### Instructions to follow
Set down each entry exactly; omit images.

[Record excerpts Boundary: Start]

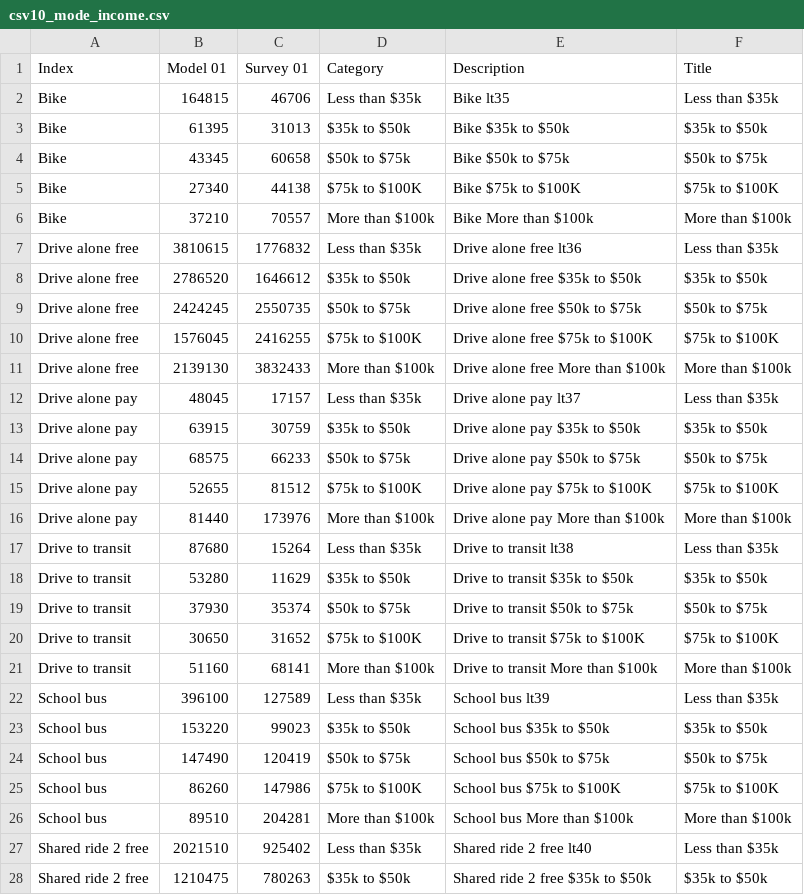
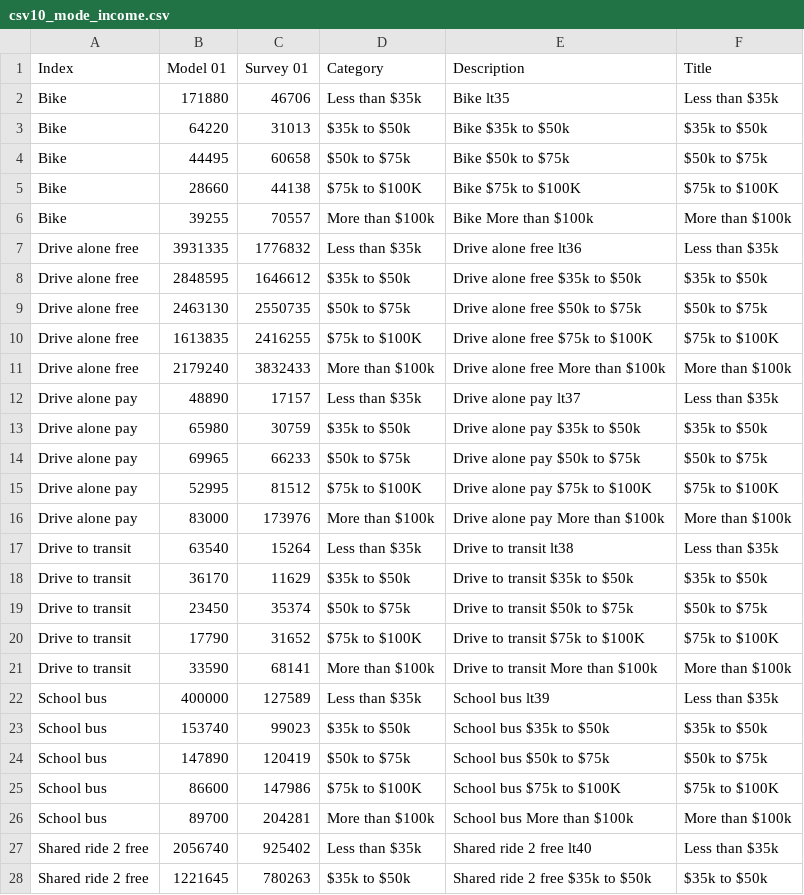
Before and after one commit to CMAP-REPOS/cmap_abm_report, a CSV file: data/csv10_mode_income.csv, drawn as a sheet; only a part is shown; the diff covers the shown part only.

```diff
--- a/data/csv10_mode_income.csv
+++ b/data/csv10_mode_income.csv
@@ -1,28 +1,28 @@
 Index,Model 01,Survey 01,Category,Description,Title
-Bike,164815,46706,Less than $35k,Bike lt35,Less than $35k
-Bike,61395,31013,$35k to $50k,Bike $35k to $50k,$35k to $50k
-Bike,43345,60658,$50k to $75k,Bike $50k to $75k,$50k to $75k
-Bike,27340,44138,$75k to $100K,Bike $75k to $100K,$75k to $100K
-Bike,37210,70557,More than $100k,Bike More than $100k,More than $100k
-Drive alone free,3810615,1776832,Less than $35k,Drive alone free lt36,Less than $35k
-Drive alone free,2786520,1646612,$35k to $50k,Drive alone free $35k to $50k,$35k to $50k
-Drive alone free,2424245,2550735,$50k to $75k,Drive alone free $50k to $75k,$50k to $75k
-Drive alone free,1576045,2416255,$75k to $100K,Drive alone free $75k to $100K,$75k to $100K
-Drive alone free,2139130,3832433,More than $100k,Drive alone free More than $100k,More than $100k
-Drive alone pay,48045,17157,Less than $35k,Drive alone pay lt37,Less than $35k
-Drive alone pay,63915,30759,$35k to $50k,Drive alone pay $35k to $50k,$35k to $50k
-Drive alone pay,68575,66233,$50k to $75k,Drive alone pay $50k to $75k,$50k to $75k
-Drive alone pay,52655,81512,$75k to $100K,Drive alone pay $75k to $100K,$75k to $100K
-Drive alone pay,81440,173976,More than $100k,Drive alone pay More than $100k,More than $100k
-Drive to transit,87680,15264,Less than $35k,Drive to transit lt38,Less than $35k
-Drive to transit,53280,11629,$35k to $50k,Drive to transit $35k to $50k,$35k to $50k
-Drive to transit,37930,35374,$50k to $75k,Drive to transit $50k to $75k,$50k to $75k
-Drive to transit,30650,31652,$75k to $100K,Drive to transit $75k to $100K,$75k to $100K
-Drive to transit,51160,68141,More than $100k,Drive to transit More than $100k,More than $100k
-School bus,396100,127589,Less than $35k,School bus lt39,Less than $35k
-School bus,153220,99023,$35k to $50k,School bus $35k to $50k,$35k to $50k
-School bus,147490,120419,$50k to $75k,School bus $50k to $75k,$50k to $75k
-School bus,86260,147986,$75k to $100K,School bus $75k to $100K,$75k to $100K
-School bus,89510,204281,More than $100k,School bus More than $100k,More than $100k
-Shared ride 2 free,2021510,925402,Less than $35k,Shared ride 2 free lt40,Less than $35k
-Shared ride 2 free,1210475,780263,$35k to $50k,Shared ride 2 free $35k to $50k,$35k to $50k
+Bike,171880,46706,Less than $35k,Bike lt35,Less than $35k
+Bike,64220,31013,$35k to $50k,Bike $35k to $50k,$35k to $50k
+Bike,44495,60658,$50k to $75k,Bike $50k to $75k,$50k to $75k
+Bike,28660,44138,$75k to $100K,Bike $75k to $100K,$75k to $100K
+Bike,39255,70557,More than $100k,Bike More than $100k,More than $100k
+Drive alone free,3931335,1776832,Less than $35k,Drive alone free lt36,Less than $35k
+Drive alone free,2848595,1646612,$35k to $50k,Drive alone free $35k to $50k,$35k to $50k
+Drive alone free,2463130,2550735,$50k to $75k,Drive alone free $50k to $75k,$50k to $75k
+Drive alone free,1613835,2416255,$75k to $100K,Drive alone free $75k to $100K,$75k to $100K
+Drive alone free,2179240,3832433,More than $100k,Drive alone free More than $100k,More than $100k
+Drive alone pay,48890,17157,Less than $35k,Drive alone pay lt37,Less than $35k
+Drive alone pay,65980,30759,$35k to $50k,Drive alone pay $35k to $50k,$35k to $50k
+Drive alone pay,69965,66233,$50k to $75k,Drive alone pay $50k to $75k,$50k to $75k
+Drive alone pay,52995,81512,$75k to $100K,Drive alone pay $75k to $100K,$75k to $100K
+Drive alone pay,83000,173976,More than $100k,Drive alone pay More than $100k,More than $100k
+Drive to transit,63540,15264,Less than $35k,Drive to transit lt38,Less than $35k
+Drive to transit,36170,11629,$35k to $50k,Drive to transit $35k to $50k,$35k to $50k
+Drive to transit,23450,35374,$50k to $75k,Drive to transit $50k to $75k,$50k to $75k
+Drive to transit,17790,31652,$75k to $100K,Drive to transit $75k to $100K,$75k to $100K
+Drive to transit,33590,68141,More than $100k,Drive to transit More than $100k,More than $100k
+School bus,400000,127589,Less than $35k,School bus lt39,Less than $35k
+School bus,153740,99023,$35k to $50k,School bus $35k to $50k,$35k to $50k
+School bus,147890,120419,$50k to $75k,School bus $50k to $75k,$50k to $75k
+School bus,86600,147986,$75k to $100K,School bus $75k to $100K,$75k to $100K
+School bus,89700,204281,More than $100k,School bus More than $100k,More than $100k
+Shared ride 2 free,2056740,925402,Less than $35k,Shared ride 2 free lt40,Less than $35k
+Shared ride 2 free,1221645,780263,$35k to $50k,Shared ride 2 free $35k to $50k,$35k to $50k
```
Also changed, not shown: 44 edited cells elsewhere in this file, data/csv11_purpose_type.csv, data/csv12_purpose_distance.csv, 3 other files.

[Record excerpts Boundary: End]

### Solution for this problem
Before and after one commit to CMAP-REPOS/cmap_abm_report, a CSV file: data/csv10_mode_income.csv, drawn as a sheet; only a part is shown; the diff covers the shown part only.

```diff
--- a/data/csv10_mode_income.csv
+++ b/data/csv10_mode_income.csv
@@ -1,28 +1,28 @@
 Index,Model 01,Survey 01,Category,Description,Title
-Bike,164815,46706,Less than $35k,Bike lt35,Less than $35k
-Bike,61395,31013,$35k to $50k,Bike $35k to $50k,$35k to $50k
-Bike,43345,60658,$50k to $75k,Bike $50k to $75k,$50k to $75k
-Bike,27340,44138,$75k to $100K,Bike $75k to $100K,$75k to $100K
-Bike,37210,70557,More than $100k,Bike More than $100k,More than $100k
-Drive alone free,3810615,1776832,Less than $35k,Drive alone free lt36,Less than $35k
-Drive alone free,2786520,1646612,$35k to $50k,Drive alone free $35k to $50k,$35k to $50k
-Drive alone free,2424245,2550735,$50k to $75k,Drive alone free $50k to $75k,$50k to $75k
-Drive alone free,1576045,2416255,$75k to $100K,Drive alone free $75k to $100K,$75k to $100K
-Drive alone free,2139130,3832433,More than $100k,Drive alone free More than $100k,More than $100k
-Drive alone pay,48045,17157,Less than $35k,Drive alone pay lt37,Less than $35k
-Drive alone pay,63915,30759,$35k to $50k,Drive alone pay $35k to $50k,$35k to $50k
-Drive alone pay,68575,66233,$50k to $75k,Drive alone pay $50k to $75k,$50k to $75k
-Drive alone pay,52655,81512,$75k to $100K,Drive alone pay $75k to $100K,$75k to $100K
-Drive alone pay,81440,173976,More than $100k,Drive alone pay More than $100k,More than $100k
-Drive to transit,87680,15264,Less than $35k,Drive to transit lt38,Less than $35k
-Drive to transit,53280,11629,$35k to $50k,Drive to transit $35k to $50k,$35k to $50k
-Drive to transit,37930,35374,$50k to $75k,Drive to transit $50k to $75k,$50k to $75k
-Drive to transit,30650,31652,$75k to $100K,Drive to transit $75k to $100K,$75k to $100K
-Drive to transit,51160,68141,More than $100k,Drive to transit More than $100k,More than $100k
-School bus,396100,127589,Less than $35k,School bus lt39,Less than $35k
-School bus,153220,99023,$35k to $50k,School bus $35k to $50k,$35k to $50k
-School bus,147490,120419,$50k to $75k,School bus $50k to $75k,$50k to $75k
-School bus,86260,147986,$75k to $100K,School bus $75k to $100K,$75k to $100K
-School bus,89510,204281,More than $100k,School bus More than $100k,More than $100k
-Shared ride 2 free,2021510,925402,Less than $35k,Shared ride 2 free lt40,Less than $35k
-Shared ride 2 free,1210475,780263,$35k to $50k,Shared ride 2 free $35k to $50k,$35k to $50k
+Bike,171880,46706,Less than $35k,Bike lt35,Less than $35k
+Bike,64220,31013,$35k to $50k,Bike $35k to $50k,$35k to $50k
+Bike,44495,60658,$50k to $75k,Bike $50k to $75k,$50k to $75k
+Bike,28660,44138,$75k to $100K,Bike $75k to $100K,$75k to $100K
+Bike,39255,70557,More than $100k,Bike More than $100k,More than $100k
+Drive alone free,3931335,1776832,Less than $35k,Drive alone free lt36,Less than $35k
+Drive alone free,2848595,1646612,$35k to $50k,Drive alone free $35k to $50k,$35k to $50k
+Drive alone free,2463130,2550735,$50k to $75k,Drive alone free $50k to $75k,$50k to $75k
+Drive alone free,1613835,2416255,$75k to $100K,Drive alone free $75k to $100K,$75k to $100K
+Drive alone free,2179240,3832433,More than $100k,Drive alone free More than $100k,More than $100k
+Drive alone pay,48890,17157,Less than $35k,Drive alone pay lt37,Less than $35k
+Drive alone pay,65980,30759,$35k to $50k,Drive alone pay $35k to $50k,$35k to $50k
+Drive alone pay,69965,66233,$50k to $75k,Drive alone pay $50k to $75k,$50k to $75k
+Drive alone pay,52995,81512,$75k to $100K,Drive alone pay $75k to $100K,$75k to $100K
+Drive alone pay,83000,173976,More than $100k,Drive alone pay More than $100k,More than $100k
+Drive to transit,63540,15264,Less than $35k,Drive to transit lt38,Less than $35k
+Drive to transit,36170,11629,$35k to $50k,Drive to transit $35k to $50k,$35k to $50k
+Drive to transit,23450,35374,$50k to $75k,Drive to transit $50k to $75k,$50k to $75k
+Drive to transit,17790,31652,$75k to $100K,Drive to transit $75k to $100K,$75k to $100K
+Drive to transit,33590,68141,More than $100k,Drive to transit More than $100k,More than $100k
+School bus,400000,127589,Less than $35k,School bus lt39,Less than $35k
+School bus,153740,99023,$35k to $50k,School bus $35k to $50k,$35k to $50k
+School bus,147890,120419,$50k to $75k,School bus $50k to $75k,$50k to $75k
+School bus,86600,147986,$75k to $100K,School bus $75k to $100K,$75k to $100K
+School bus,89700,204281,More than $100k,School bus More than $100k,More than $100k
+Shared ride 2 free,2056740,925402,Less than $35k,Shared ride 2 free lt40,Less than $35k
+Shared ride 2 free,1221645,780263,$35k to $50k,Shared ride 2 free $35k to $50k,$35k to $50k
```
Also changed, not shown: 44 edited cells elsewhere in this file, data/csv11_purpose_type.csv, data/csv12_purpose_distance.csv, 3 other files.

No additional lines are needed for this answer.